Isis in Iraq: The trauma of the last six months has overwhelmed the remaining Christians in the country

The last Christians in Iraq

After 2,000 years, a community will try anything – including pretending to convert to Islam – to avoid losing everything, says Patrick Cockburn
Black Friday: Helpful discounts for Christmas shoppers, or cynical marketing by desperate retailers?

Helpful discounts for Christmas shoppers, or cynical marketing by desperate retailers?

Britain braced for Black Friday
Bill Cosby's persona goes from America's dad to date-rape drugs

From America's dad to date-rape drugs

Stories of Bill Cosby's alleged sexual assaults may have circulated widely in Hollywood, but they came as a shock to fans, says Rupert Cornwell
Clare Balding: 'Women's sport is kicking off at last'

Clare Balding: 'Women's sport is kicking off at last'

As fans flock to see England women's Wembley debut against Germany, the TV presenter on an exciting 'sea change'
Oh come, all ye multi-faithful: The Christmas jumper is in fashion, but should you wear your religion on your sleeve?

Oh come, all ye multi-faithful

The Christmas jumper is in fashion, but should you wear your religion on your sleeve?
Dr Charles Heatley: The GP off to do battle in the war against Ebola

The GP off to do battle in the war against Ebola

Dr Charles Heatley on joining the NHS volunteers' team bound for Sierra Leone
Flogging vlogging: First video bloggers conquered YouTube. Now they want us to buy their books

Flogging vlogging

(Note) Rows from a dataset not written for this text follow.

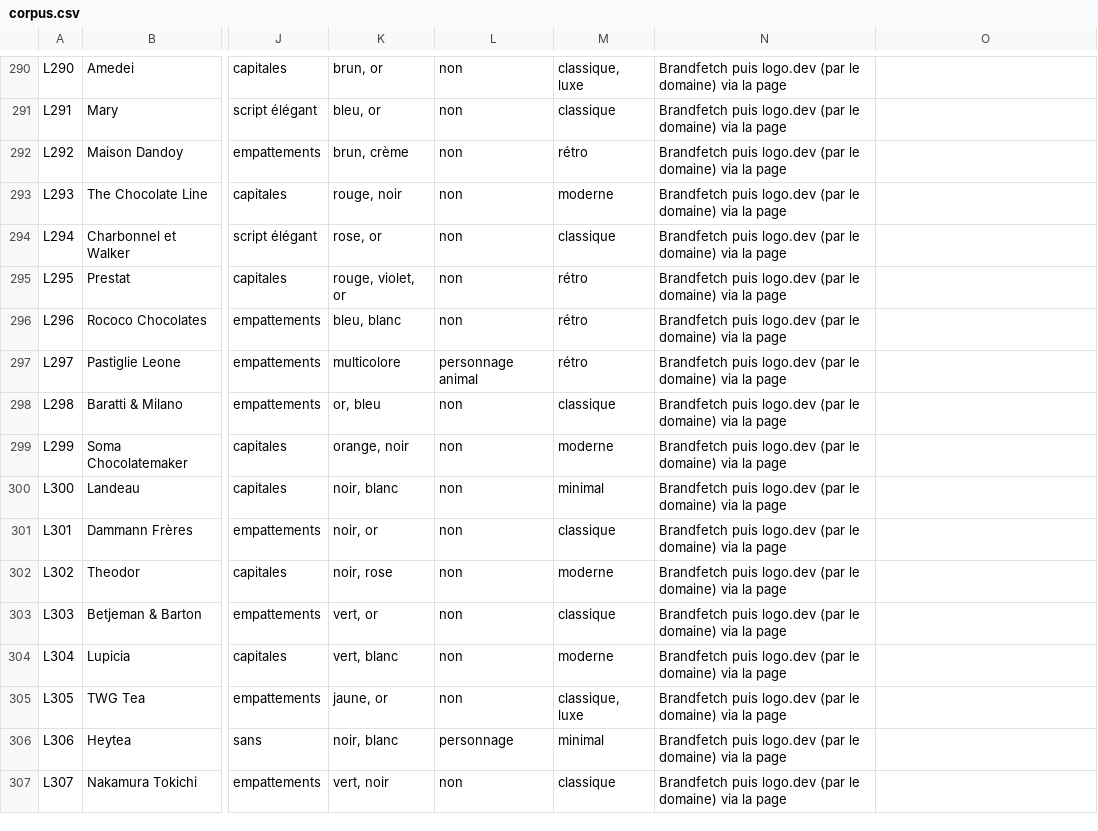
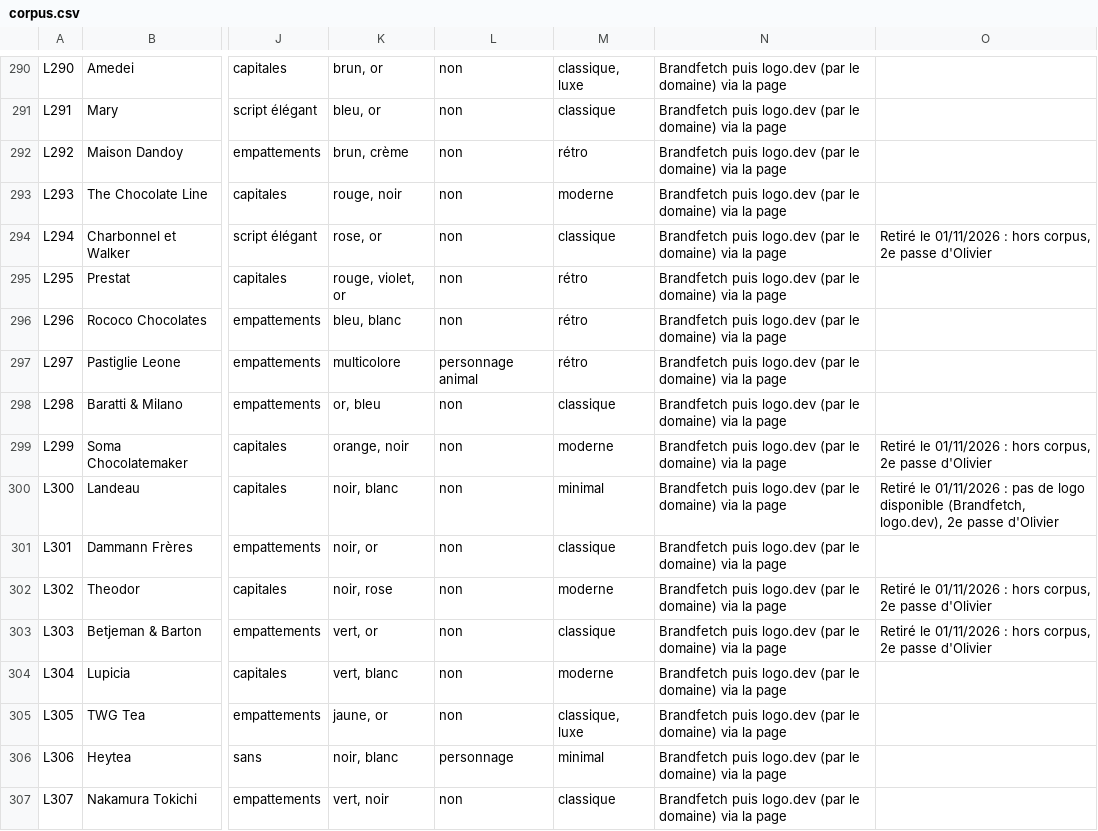
Before and after one commit to Madame-Cho/site-madamecho, a CSV file: atelier-logo/corpus.csv, drawn as a sheet; only a part is shown, gaps mark what is left out; the diff covers the shown part only; the diff names each change by its address in the sheet, - before the commit and + after, or states it on an @@ line.

```diff
--- a/atelier-logo/corpus.csv
+++ b/atelier-logo/corpus.csv
-O294: (empty)
+O294: Retiré le 01/11/2026 : hors corpus, 2e passe d'Olivier
-O299: (empty)
+O299: Retiré le 01/11/2026 : hors corpus, 2e passe d'Olivier
-O300: (empty)
+O300: Retiré le 01/11/2026 : pas de logo disponible (Brandfetch, logo.dev), 2e passe d'Olivier
-O302:O303: (empty)
+O302:O303: Retiré le 01/11/2026 : hors corpus, 2e passe d'Olivier
```
Also changed, not shown: 42 edited cells elsewhere in this file, 2 other files.
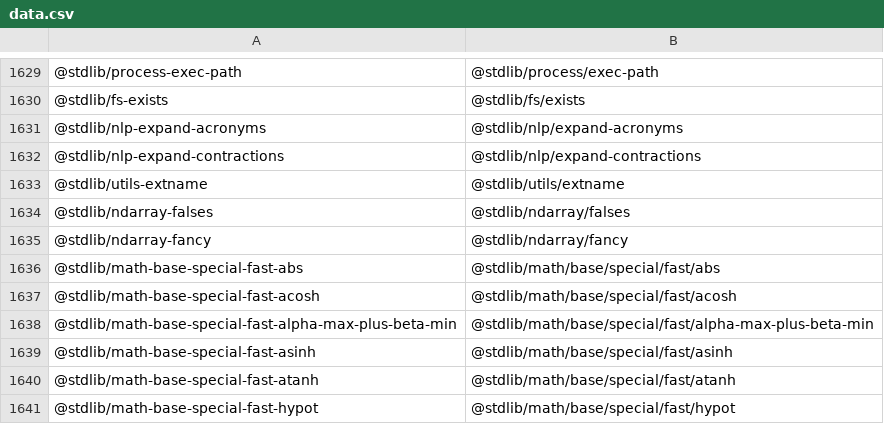
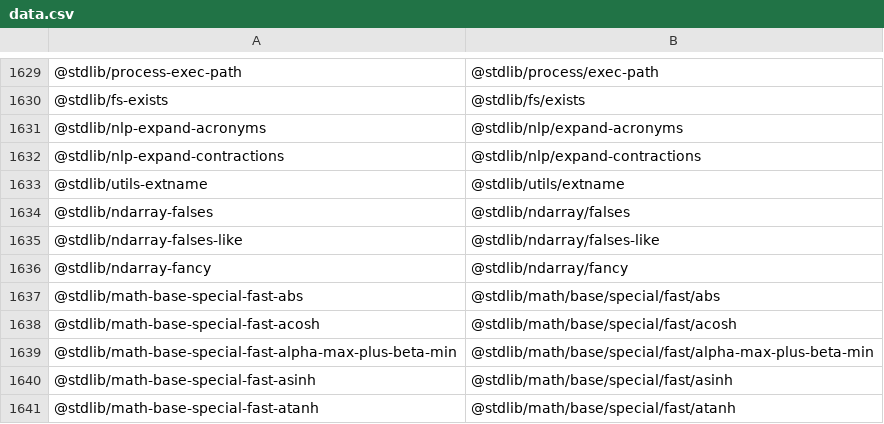
Before and after one commit to stdlib-js/namespace-standalone2pkg, a CSV file: data/data.csv, drawn as a sheet; only a part is shown, gaps mark what is left out; the shorter side is filled out with more unchanged rows.

```diff
--- a/data/data.csv
+++ b/data/data.csv
@@ -1634,2 +1634,3 @@
 "@stdlib/ndarray-falses","@stdlib/ndarray/falses"
+"@stdlib/ndarray-falses-like","@stdlib/ndarray/falses-like"
 "@stdlib/ndarray-fancy","@stdlib/ndarray/fancy"
```
Also changed, not shown: 4 other files.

First video bloggers conquered YouTube. Now they want us to buy their books
Saturday Night Live vs The Daily Show: US channels wage comedy star wars

Saturday Night Live vs The Daily Show

US channels wage comedy star wars
When is a wine made in Piedmont not a Piemonte wine? When EU rules make Italian vineyards invisible

When is a wine made in Piedmont not a Piemonte wine?

When EU rules make Italian vineyards invisible